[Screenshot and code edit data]
.....

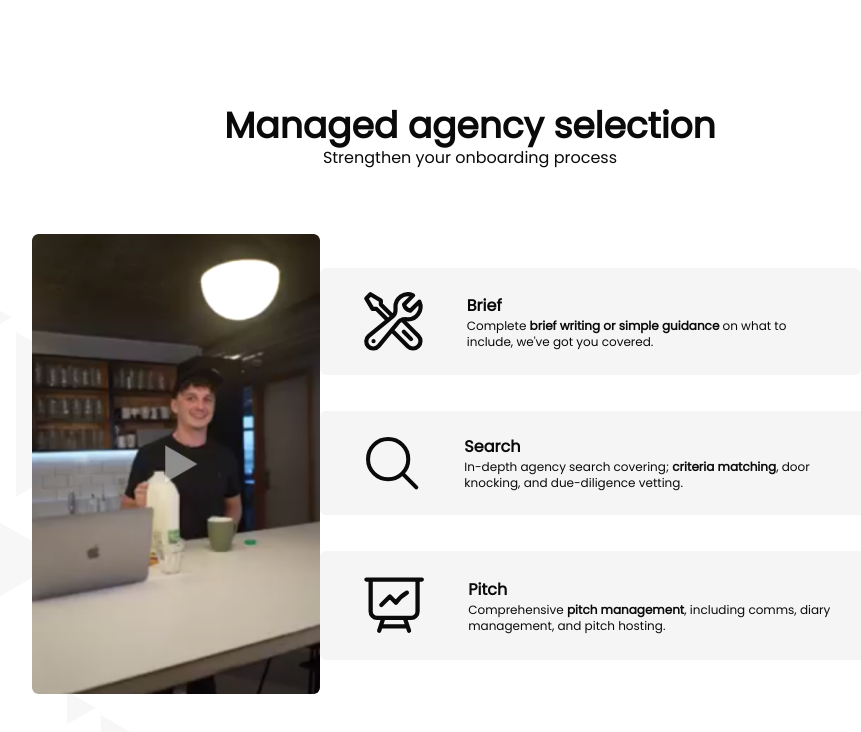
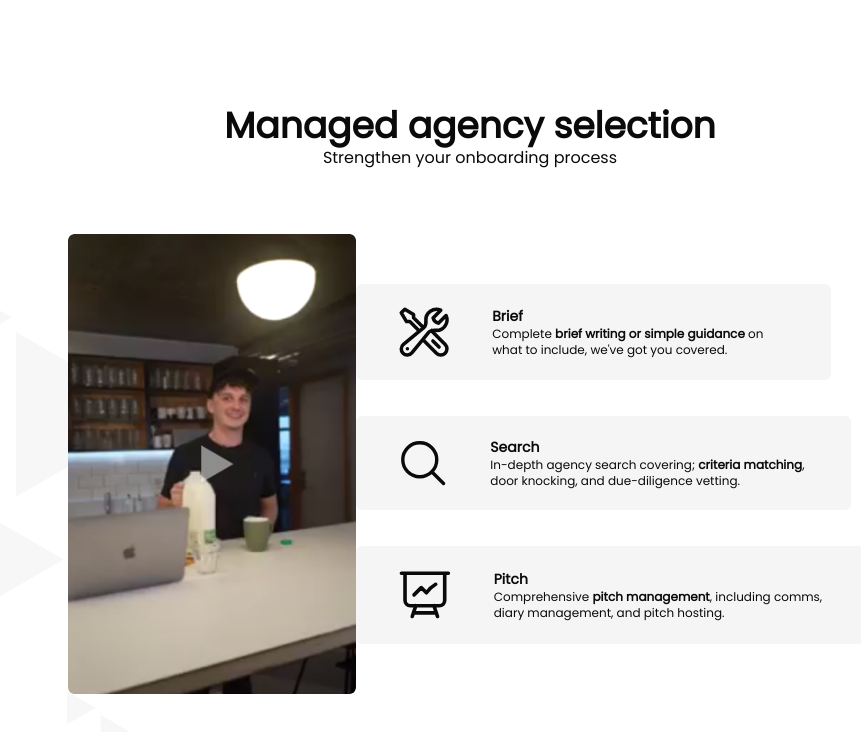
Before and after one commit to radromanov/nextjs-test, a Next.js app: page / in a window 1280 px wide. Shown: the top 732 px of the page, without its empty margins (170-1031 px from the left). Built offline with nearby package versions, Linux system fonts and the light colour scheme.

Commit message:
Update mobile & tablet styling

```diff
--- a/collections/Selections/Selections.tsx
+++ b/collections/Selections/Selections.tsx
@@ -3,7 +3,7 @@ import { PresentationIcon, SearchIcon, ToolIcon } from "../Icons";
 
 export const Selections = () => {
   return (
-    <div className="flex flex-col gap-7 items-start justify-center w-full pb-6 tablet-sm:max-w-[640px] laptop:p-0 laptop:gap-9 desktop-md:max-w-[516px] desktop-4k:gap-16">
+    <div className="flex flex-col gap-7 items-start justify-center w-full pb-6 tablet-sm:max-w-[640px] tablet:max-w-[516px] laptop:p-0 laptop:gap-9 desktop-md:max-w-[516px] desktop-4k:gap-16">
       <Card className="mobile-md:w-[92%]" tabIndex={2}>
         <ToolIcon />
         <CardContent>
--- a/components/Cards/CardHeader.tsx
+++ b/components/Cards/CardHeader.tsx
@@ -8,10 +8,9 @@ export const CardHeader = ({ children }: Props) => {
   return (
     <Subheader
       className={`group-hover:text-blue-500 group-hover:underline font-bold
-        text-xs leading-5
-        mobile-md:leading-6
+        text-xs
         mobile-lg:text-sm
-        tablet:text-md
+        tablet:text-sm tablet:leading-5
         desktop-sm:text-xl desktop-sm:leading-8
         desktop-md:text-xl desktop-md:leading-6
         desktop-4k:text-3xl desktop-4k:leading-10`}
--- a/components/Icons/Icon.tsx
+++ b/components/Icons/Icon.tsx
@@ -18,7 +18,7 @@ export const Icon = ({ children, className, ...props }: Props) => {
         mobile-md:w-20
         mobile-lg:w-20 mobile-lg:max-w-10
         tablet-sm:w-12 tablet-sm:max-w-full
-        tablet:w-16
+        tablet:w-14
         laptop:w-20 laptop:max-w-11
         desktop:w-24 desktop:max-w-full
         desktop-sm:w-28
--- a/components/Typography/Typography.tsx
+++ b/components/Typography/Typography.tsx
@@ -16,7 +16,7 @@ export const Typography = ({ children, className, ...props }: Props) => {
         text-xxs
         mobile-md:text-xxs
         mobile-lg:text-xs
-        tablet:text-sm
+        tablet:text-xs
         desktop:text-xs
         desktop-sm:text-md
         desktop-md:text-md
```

.....

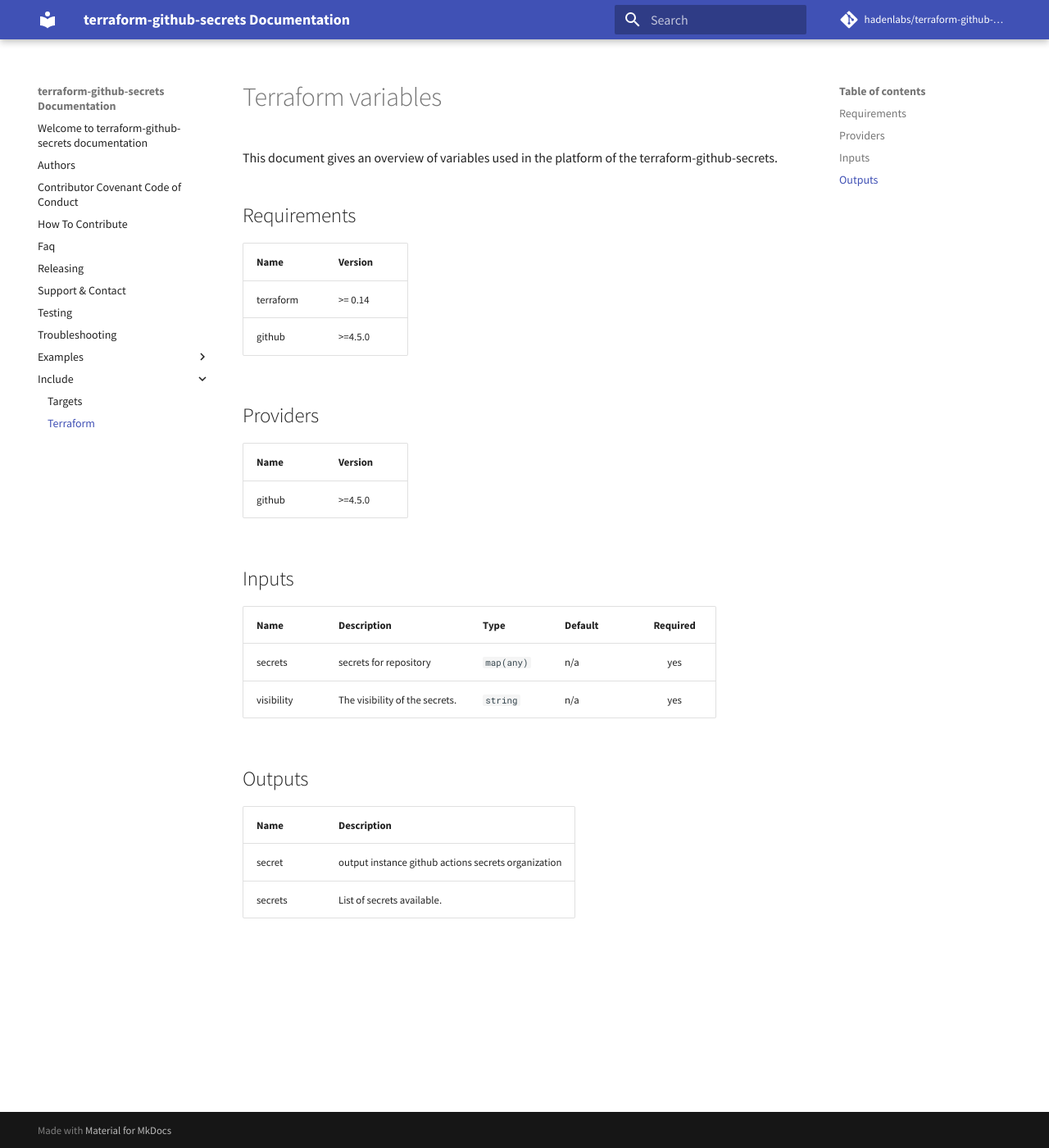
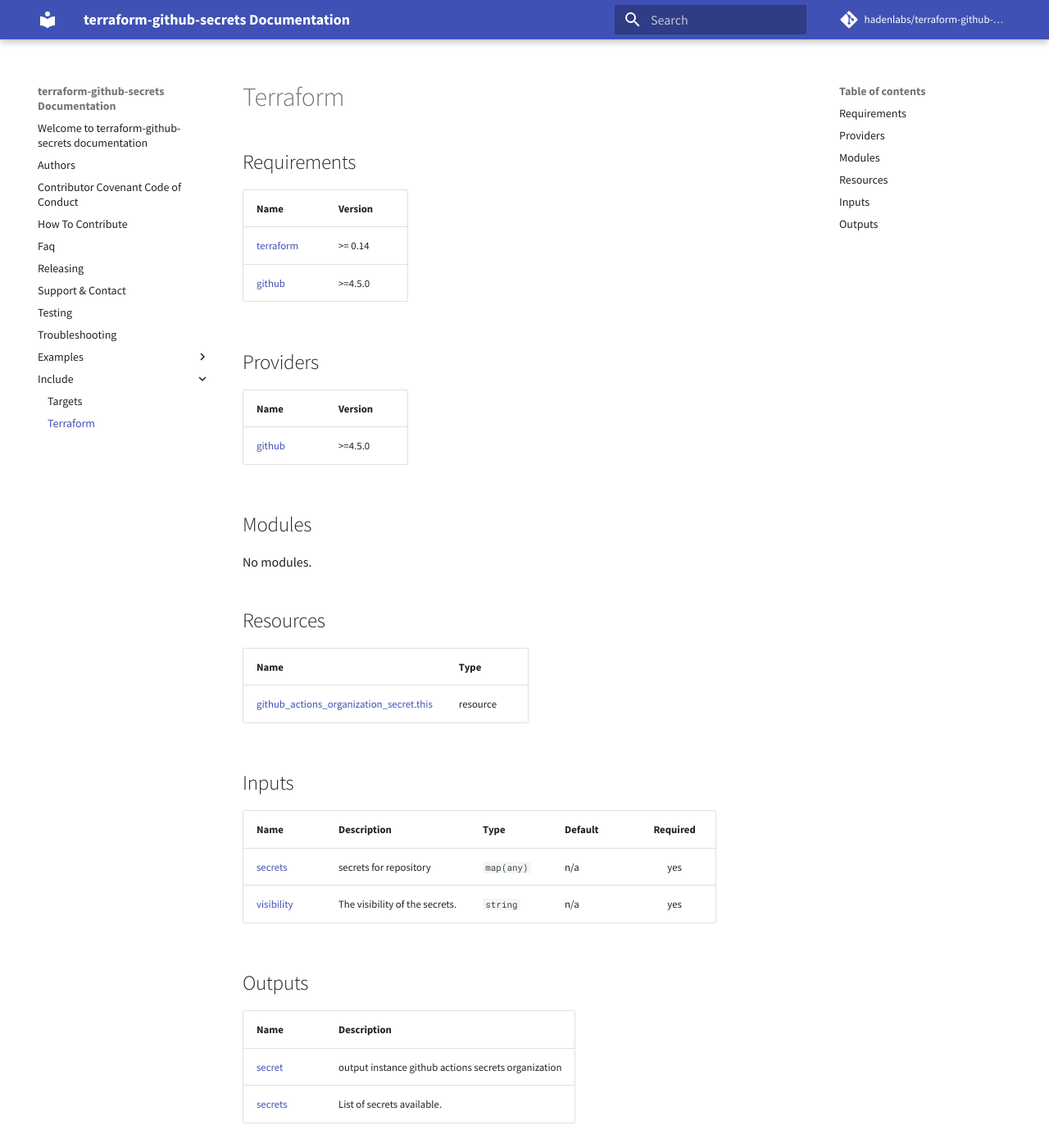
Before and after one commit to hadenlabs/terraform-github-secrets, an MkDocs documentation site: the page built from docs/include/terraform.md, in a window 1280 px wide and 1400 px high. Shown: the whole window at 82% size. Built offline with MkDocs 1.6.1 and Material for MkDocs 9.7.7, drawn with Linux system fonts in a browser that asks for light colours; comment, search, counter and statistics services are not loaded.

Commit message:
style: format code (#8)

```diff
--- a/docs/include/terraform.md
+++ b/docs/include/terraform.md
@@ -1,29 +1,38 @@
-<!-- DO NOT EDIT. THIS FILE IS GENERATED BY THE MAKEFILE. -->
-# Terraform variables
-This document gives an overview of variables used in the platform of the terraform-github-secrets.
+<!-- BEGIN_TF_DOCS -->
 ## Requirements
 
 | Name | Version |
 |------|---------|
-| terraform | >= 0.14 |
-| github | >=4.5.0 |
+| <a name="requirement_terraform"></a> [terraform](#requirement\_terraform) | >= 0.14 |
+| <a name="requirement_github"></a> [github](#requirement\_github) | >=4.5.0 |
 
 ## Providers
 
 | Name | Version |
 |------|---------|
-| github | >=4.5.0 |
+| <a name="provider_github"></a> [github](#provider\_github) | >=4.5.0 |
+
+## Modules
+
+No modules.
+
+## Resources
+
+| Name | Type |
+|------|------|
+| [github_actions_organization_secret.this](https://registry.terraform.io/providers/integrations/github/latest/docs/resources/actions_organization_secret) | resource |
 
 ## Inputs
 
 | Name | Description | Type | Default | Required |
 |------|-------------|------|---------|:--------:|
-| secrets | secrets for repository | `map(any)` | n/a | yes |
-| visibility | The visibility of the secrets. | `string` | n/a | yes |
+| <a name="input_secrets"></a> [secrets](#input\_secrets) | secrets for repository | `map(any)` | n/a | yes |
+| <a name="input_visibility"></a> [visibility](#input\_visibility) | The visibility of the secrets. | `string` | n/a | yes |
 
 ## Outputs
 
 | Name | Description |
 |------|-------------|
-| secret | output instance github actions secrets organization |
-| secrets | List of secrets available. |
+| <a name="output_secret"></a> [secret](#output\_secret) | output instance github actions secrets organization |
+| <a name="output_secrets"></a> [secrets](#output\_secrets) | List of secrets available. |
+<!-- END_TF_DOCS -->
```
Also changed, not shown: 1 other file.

.....

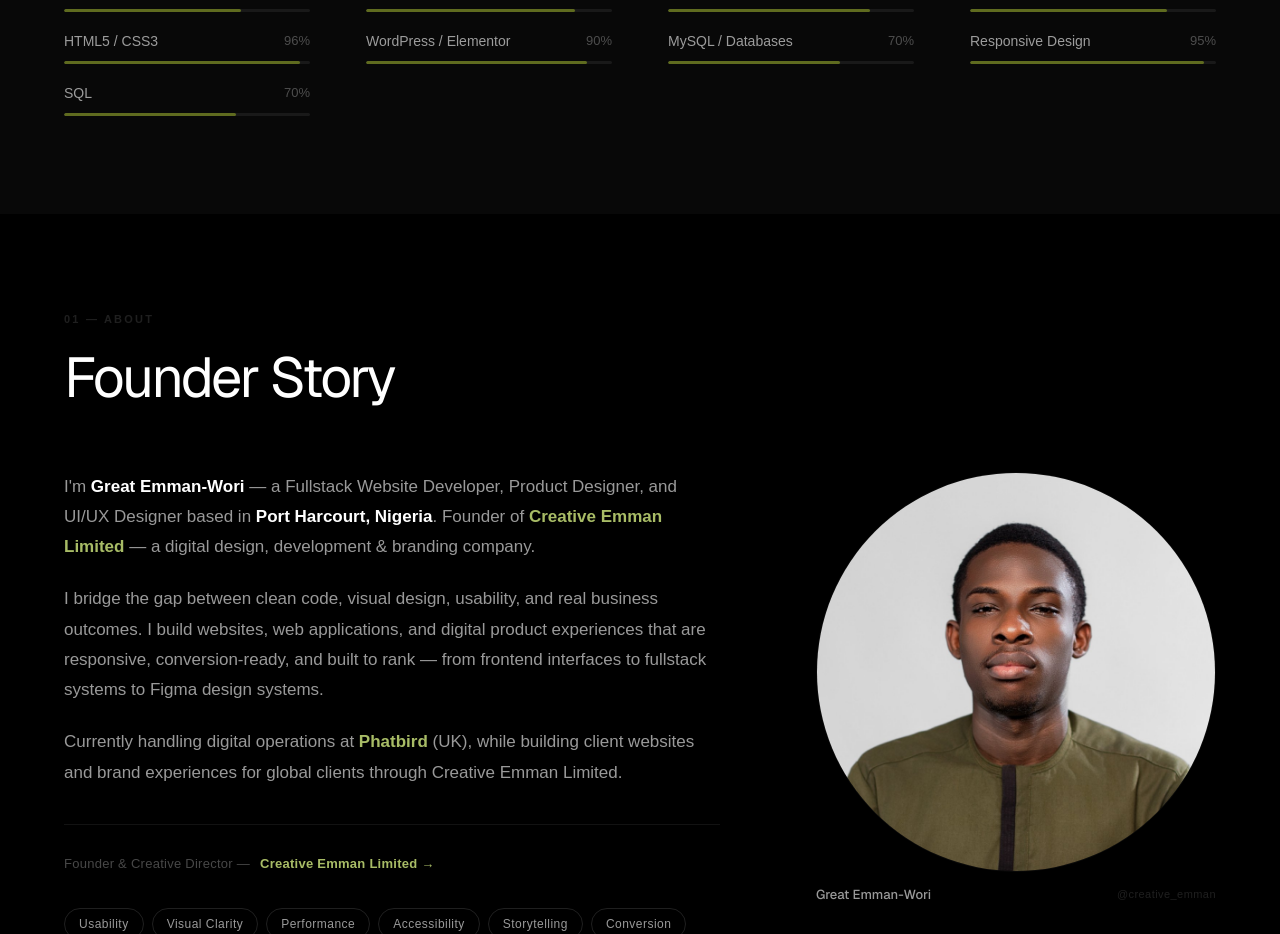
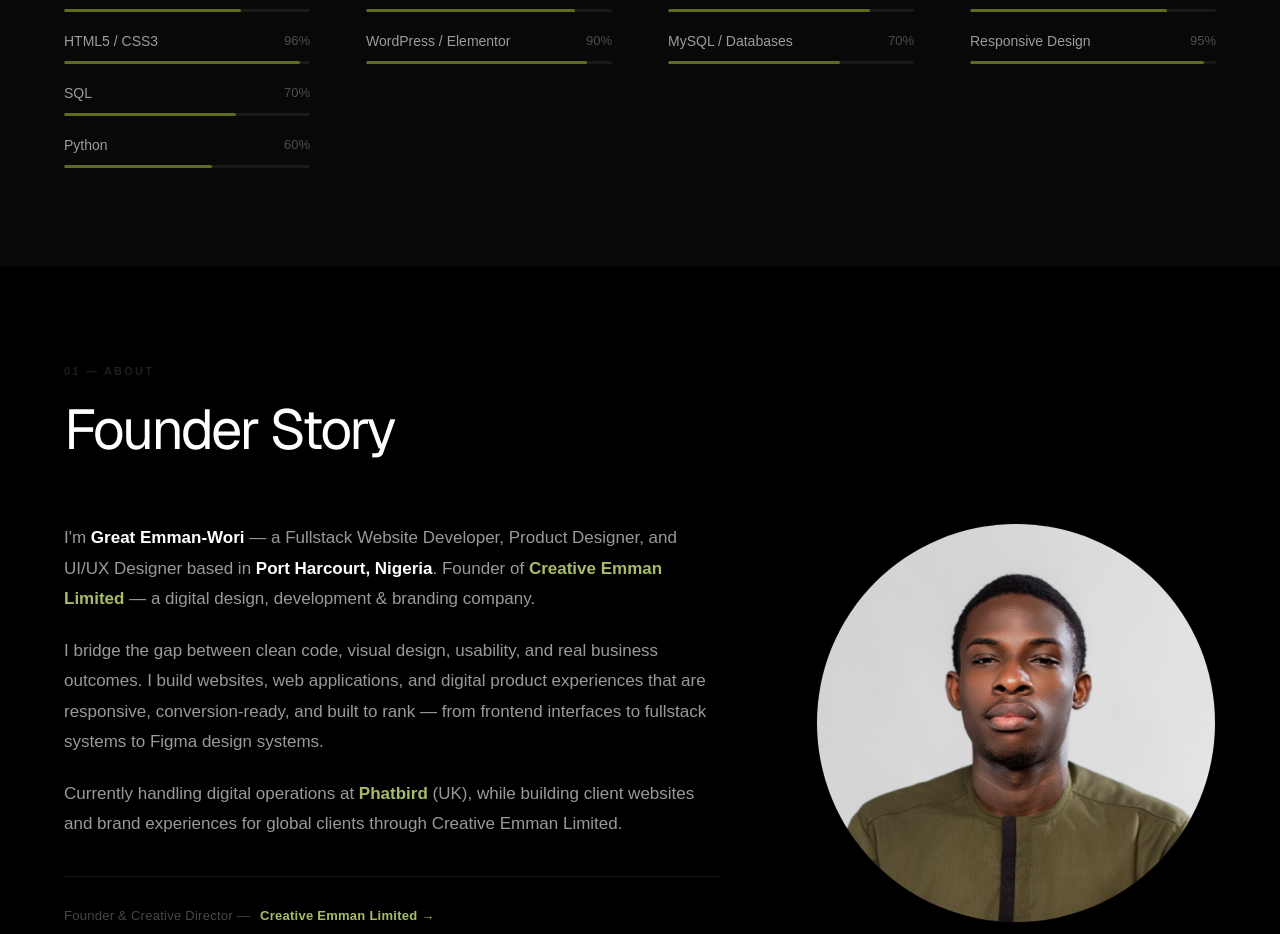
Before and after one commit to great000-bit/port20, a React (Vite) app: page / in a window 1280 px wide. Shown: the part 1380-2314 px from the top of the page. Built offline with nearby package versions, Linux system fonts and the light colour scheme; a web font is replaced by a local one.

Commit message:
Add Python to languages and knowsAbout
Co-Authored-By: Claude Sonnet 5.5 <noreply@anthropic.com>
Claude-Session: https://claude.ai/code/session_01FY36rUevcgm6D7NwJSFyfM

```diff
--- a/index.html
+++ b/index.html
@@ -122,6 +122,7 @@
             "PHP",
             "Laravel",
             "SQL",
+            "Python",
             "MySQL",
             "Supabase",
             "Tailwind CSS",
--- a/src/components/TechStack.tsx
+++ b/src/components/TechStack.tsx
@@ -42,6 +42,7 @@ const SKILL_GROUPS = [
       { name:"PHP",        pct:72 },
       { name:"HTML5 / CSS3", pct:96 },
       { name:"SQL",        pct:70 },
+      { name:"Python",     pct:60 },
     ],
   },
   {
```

.....

__Problem to work on__:
How many lines above include the word "Before"? Answer with the number alone.

__Solved exercise__:
3